▶ [Problem to work on]
If a line in the entries contains the string "from", include that line in your answer.

(Collection entries)
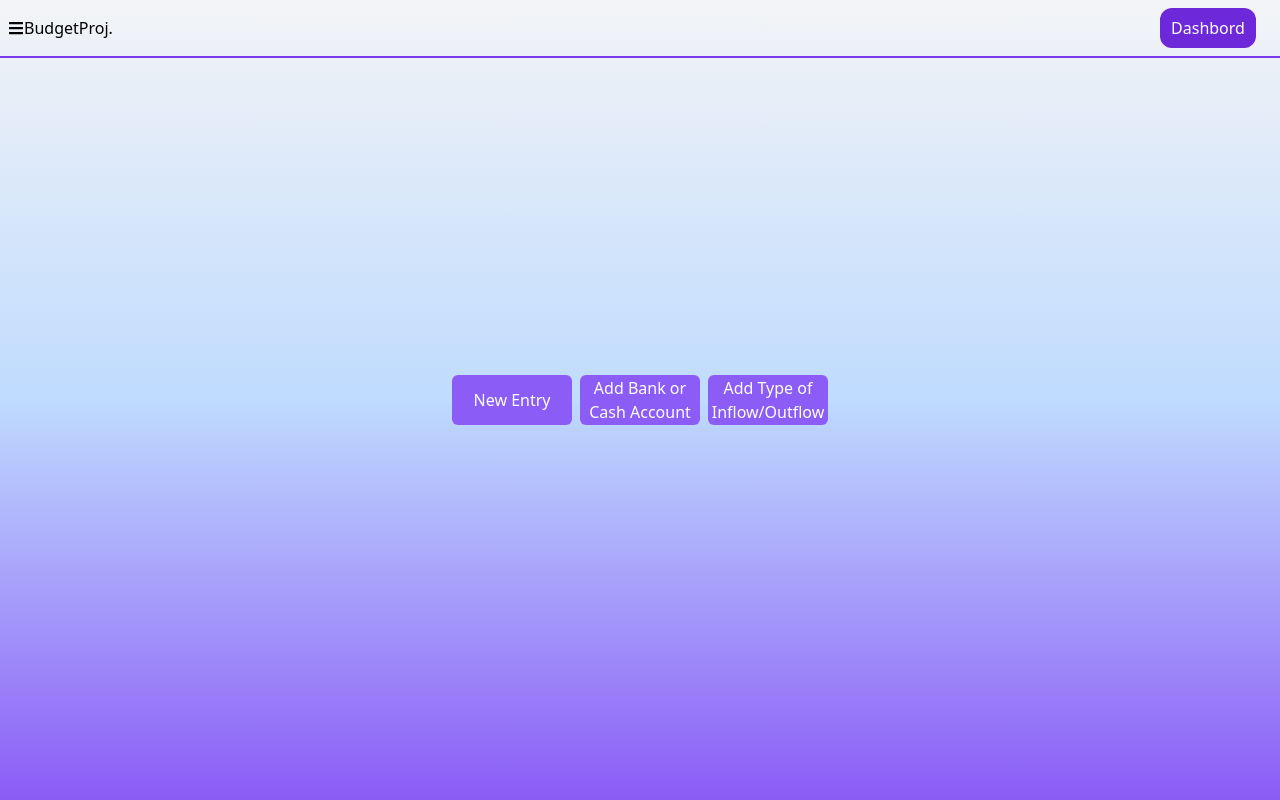
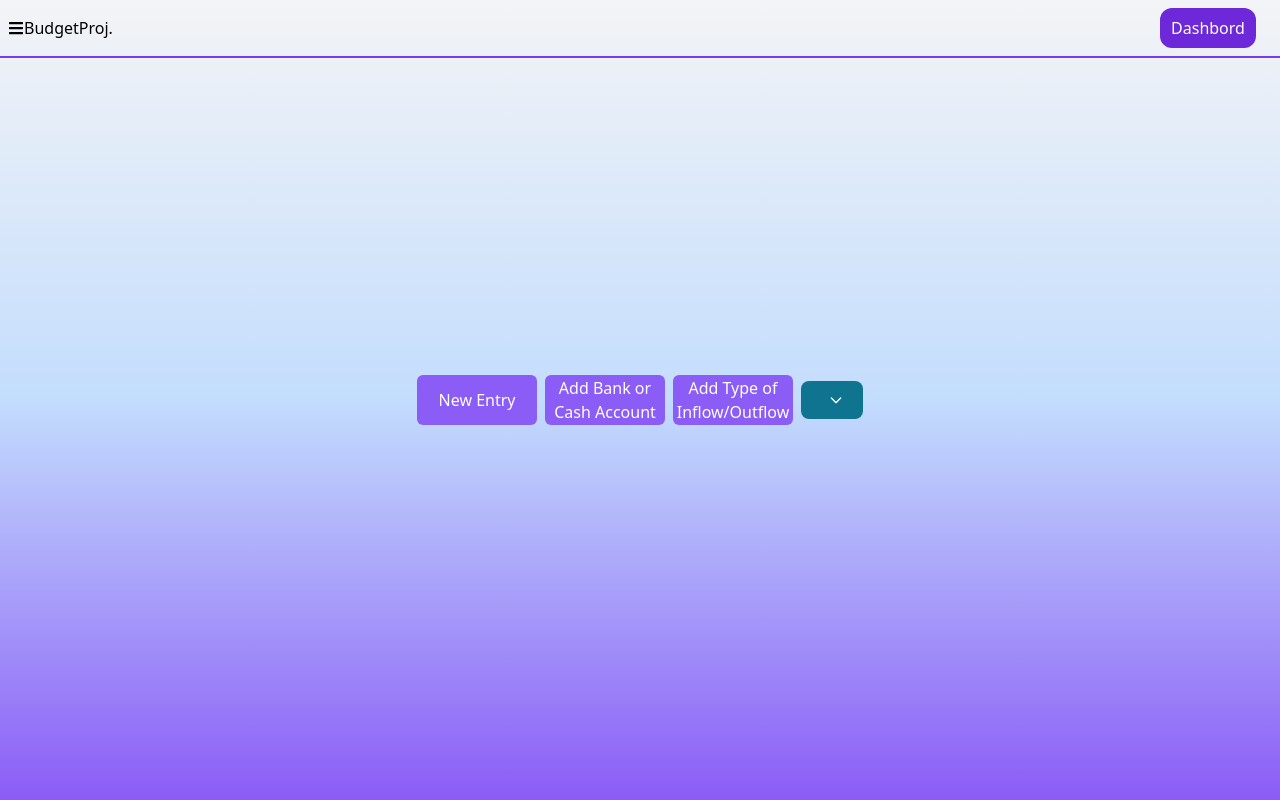
Before and after one commit to erol23/budgetproj, a React (Create React App) app: page /register in a window 1280 px wide. Both pictures are taken after typing "name@example.com", "Sample", "Sample123" into the empty fields and a click on the button "Sign up". Built offline with nearby package versions, Linux system fonts and the light colour scheme.

Commit message:
added flowbite component

```diff
--- a/package.json
+++ b/package.json
@@ -6,6 +6,8 @@
     "@testing-library/jest-dom": "^5.14.1",
     "@testing-library/react": "^13.0.0",
     "@testing-library/user-event": "^13.2.1",
+    "flowbite": "^1.6.5",
+    "flowbite-react": "^0.4.4",
     "react": "^18.2.0",
     "react-dom": "^18.2.0",
     "react-icons": "^4.8.0",
--- a/public/index.html
+++ b/public/index.html
@@ -10,34 +10,13 @@
       content="Web site created using create-react-app"
     />
     <link rel="apple-touch-icon" href="%PUBLIC_URL%/logo192.png" />
-    <!--
-      manifest.json provides metadata used when your web app is installed on a
-      user's mobile device or desktop. See https://developers.google.com/web/fundamentals/web-app-manifest/
-    -->
     <link rel="manifest" href="%PUBLIC_URL%/manifest.json" />
-    <!--
-      Notice the use of %PUBLIC_URL% in the tags above.
-      It will be replaced with the URL of the `public` folder during the build.
-      Only files inside the `public` folder can be referenced from the HTML.
-
-      Unlike "/favicon.ico" or "favicon.ico", "%PUBLIC_URL%/favicon.ico" will
-      work correctly both with client-side routing and a non-root public URL.
-      Learn how to configure a non-root public URL by running `npm run build`.
-    -->
-    <title>React App</title>
+    <title>Budget App</title>
   </head>
   <body>
     <noscript>You need to enable JavaScript to run this app.</noscript>
     <div id="root"></div>
-    <!--
-      This HTML file is a template.
-      If you open it directly in the browser, you will see an empty page.
 
-      You can add webfonts, meta tags, or analytics to this file.
-      The build step will place the bundled scripts into the <body> tag.
 
-      To begin the development, run `npm start` or `yarn start`.
-      To create a production bundle, use `npm run build` or `yarn build`.
-    -->
   </body>
 </html>
--- /dev/null
+++ b/src/components/DropDownList.jsx
@@ -0,0 +1,19 @@
+import { Dropdown } from "flowbite-react";
+import React from "react";
+import { Link, useNavigate } from "react-router-dom";
+
+const DropDownList = () => {
+    const navigate = useNavigate()
+  return (
+    <Dropdown label="" dismissOnClick={false} className="w-[150px] bg-white text-gray-50">
+      <Dropdown.Item>Dashboard</Dropdown.Item>
+      <Dropdown.Item>Settings</Dropdown.Item>
+      <Dropdown.Item>Earnings</Dropdown.Item>
+      <Dropdown.Item>Sign out</Dropdown.Item>
+      <button onClick={() => navigate("/newentry")}>Add new account</button>
+    </Dropdown>
+
+  );
+};
+
+export default DropDownList;
--- a/src/pages/User.jsx
+++ b/src/pages/User.jsx
@@ -1,5 +1,6 @@
 import React from "react";
 import { Link } from "react-router-dom";
+import DropDownList from "../components/DropDownList";
 
 const User = () => {
   return (
@@ -14,6 +15,7 @@ const User = () => {
         <button className="bg-violet-500 w-[120px] h-[50px] rounded-md text-white hover:shadow-xl">
           <Link to="/newentry">Add Type of Inflow/Outflow</Link>
         </button>
+        <DropDownList />
       </div>
     </div>
   );
--- a/tailwind.config.js
+++ b/tailwind.config.js
@@ -2,9 +2,12 @@
 module.exports = {
   content: [
     "./src/**/*.{js,jsx,ts,tsx}",
+    'node_modules/flowbite-react/**/*.{js,jsx,ts,tsx}'
   ],
   theme: {
     extend: {},
   },
-  plugins: [],
+  plugins: [
+    require('flowbite/plugin')
+  ],
 }
```
Also changed, not shown: 1 other file (tests, documents, lock files or other folders).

▶ [Exercise response]
-      Only files inside the `public` folder can be referenced from the HTML.
+import { Dropdown } from "flowbite-react";
+import React from "react";
+import { Link, useNavigate } from "react-router-dom";
 import React from "react";
 import { Link } from "react-router-dom";
+import DropDownList from "../components/DropDownList";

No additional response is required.